The highways and byways through which the brain exchanges messages require maintenance much as any municipal road. What would happen if such debris were left to accumulate? Alzheimer's disease would result.
April 27, 2001
The costs of caring for California community residents with Alzheimer's disease will increase 83 percent by 2020 and an additional 59 percent by 2040, according to UCSF researchers from the Institute for Health and Aging.
April 25, 2001
University of California, San Francisco researchers are reporting direct evidence that sleep in early life may play a crucial role in brain development.
April 18, 2001
A new study led by a University of California, San Francisco researcher shows that although raloxifene does not affect the cognitive performance of most women, it may help prevent decline among women older than 70 and women whose cognitive performance is declining regardless of age.
April 11, 2001
In fighting the body's immune system, HIV owes part of its success to its ability to destroy those cells normally recruited to mount the body's counter-attack against the HIV-infected cells...
April 04, 2001
Physicians are assuming a stronger stance in their negotiations with managed care organizations, and employers and federal and state governments are becoming more sophisticated about promoting and rewarding high quality care, according to UCSF researchers...
April 04, 2001
Anecdotes abound about the tumultuous state of physician affairs in California. However, there is no objective evidence that large numbers of doctors are leaving California, according to a report released by the UCSF Center for Health Professions.
April 02, 2001

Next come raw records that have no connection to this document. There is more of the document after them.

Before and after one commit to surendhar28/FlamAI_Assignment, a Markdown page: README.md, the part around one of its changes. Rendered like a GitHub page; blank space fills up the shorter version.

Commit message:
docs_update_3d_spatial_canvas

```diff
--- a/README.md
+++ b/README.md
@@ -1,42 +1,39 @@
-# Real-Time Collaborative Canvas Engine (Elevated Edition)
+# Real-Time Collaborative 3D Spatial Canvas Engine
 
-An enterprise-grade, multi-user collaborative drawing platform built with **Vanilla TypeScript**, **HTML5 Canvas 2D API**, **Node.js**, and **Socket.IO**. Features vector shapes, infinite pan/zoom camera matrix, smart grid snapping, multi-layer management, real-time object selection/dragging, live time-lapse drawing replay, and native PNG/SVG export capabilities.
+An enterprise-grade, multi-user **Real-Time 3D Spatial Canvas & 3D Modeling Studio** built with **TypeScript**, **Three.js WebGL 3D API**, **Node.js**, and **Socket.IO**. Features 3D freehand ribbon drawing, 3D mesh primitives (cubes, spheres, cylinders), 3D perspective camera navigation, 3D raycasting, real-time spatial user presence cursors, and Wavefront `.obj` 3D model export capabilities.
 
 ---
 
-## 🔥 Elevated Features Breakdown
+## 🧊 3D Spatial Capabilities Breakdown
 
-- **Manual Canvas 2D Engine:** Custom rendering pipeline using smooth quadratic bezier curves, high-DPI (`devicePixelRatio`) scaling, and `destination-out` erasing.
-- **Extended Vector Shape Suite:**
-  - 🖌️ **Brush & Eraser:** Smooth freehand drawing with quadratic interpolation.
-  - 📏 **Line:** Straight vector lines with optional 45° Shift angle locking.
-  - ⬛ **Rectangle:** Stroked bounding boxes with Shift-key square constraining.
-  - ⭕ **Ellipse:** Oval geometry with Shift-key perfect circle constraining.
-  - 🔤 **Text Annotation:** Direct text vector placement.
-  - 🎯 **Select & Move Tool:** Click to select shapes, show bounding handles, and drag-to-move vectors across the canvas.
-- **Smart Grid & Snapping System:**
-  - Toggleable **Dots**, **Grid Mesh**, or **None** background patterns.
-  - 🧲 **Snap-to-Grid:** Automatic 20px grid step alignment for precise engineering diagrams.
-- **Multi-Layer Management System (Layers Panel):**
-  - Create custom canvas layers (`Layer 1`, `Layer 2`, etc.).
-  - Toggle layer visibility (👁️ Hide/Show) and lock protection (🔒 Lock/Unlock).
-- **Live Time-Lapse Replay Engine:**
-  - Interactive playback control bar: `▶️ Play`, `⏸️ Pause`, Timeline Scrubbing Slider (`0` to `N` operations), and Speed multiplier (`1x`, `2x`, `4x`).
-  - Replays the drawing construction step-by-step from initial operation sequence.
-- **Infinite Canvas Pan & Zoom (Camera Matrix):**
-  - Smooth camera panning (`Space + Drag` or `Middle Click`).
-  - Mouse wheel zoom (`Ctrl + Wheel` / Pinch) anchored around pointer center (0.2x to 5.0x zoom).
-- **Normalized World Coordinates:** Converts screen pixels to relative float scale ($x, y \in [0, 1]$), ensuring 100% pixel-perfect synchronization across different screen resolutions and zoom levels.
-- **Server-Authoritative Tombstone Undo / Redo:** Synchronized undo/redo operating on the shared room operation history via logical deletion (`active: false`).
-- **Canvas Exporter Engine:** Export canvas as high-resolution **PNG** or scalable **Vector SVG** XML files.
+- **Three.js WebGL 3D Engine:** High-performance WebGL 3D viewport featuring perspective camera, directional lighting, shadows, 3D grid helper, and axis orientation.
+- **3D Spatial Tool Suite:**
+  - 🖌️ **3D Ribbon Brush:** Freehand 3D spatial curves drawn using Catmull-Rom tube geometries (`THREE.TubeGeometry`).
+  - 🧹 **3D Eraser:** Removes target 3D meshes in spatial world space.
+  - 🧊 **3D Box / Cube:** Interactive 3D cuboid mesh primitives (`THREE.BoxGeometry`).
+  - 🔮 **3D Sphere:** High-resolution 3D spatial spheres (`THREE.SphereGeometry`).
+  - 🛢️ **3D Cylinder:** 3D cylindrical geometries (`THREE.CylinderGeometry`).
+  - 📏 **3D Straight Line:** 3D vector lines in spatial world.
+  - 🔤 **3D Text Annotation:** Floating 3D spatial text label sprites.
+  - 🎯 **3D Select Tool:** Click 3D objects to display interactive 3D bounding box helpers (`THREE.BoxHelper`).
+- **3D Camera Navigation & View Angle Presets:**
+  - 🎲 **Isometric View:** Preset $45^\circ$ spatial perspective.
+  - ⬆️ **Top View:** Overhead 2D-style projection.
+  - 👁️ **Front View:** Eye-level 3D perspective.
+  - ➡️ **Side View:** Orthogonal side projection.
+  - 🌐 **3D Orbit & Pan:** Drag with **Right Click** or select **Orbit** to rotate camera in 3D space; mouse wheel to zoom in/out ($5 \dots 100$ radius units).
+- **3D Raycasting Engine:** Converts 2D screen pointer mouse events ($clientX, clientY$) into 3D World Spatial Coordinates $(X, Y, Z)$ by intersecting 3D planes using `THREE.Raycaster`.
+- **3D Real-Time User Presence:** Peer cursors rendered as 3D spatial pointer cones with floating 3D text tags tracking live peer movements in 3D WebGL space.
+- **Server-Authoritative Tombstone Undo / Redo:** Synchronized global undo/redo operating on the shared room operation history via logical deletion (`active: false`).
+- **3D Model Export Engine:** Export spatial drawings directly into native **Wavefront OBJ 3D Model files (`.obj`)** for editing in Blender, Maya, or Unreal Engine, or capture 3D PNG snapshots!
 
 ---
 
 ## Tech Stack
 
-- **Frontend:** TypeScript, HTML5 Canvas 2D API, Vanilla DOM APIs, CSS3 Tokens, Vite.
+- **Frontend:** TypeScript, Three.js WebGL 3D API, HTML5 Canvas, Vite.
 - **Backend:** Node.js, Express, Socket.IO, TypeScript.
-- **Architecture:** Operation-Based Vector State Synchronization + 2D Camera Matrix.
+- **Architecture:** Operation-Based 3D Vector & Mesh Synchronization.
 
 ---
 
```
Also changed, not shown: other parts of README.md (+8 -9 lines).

With only 32 of its 302 nerves dedicated to detecting the odors that drift through its world, the lowly roundworm seems hard pressed to smell food, let alone discriminate friend from foe...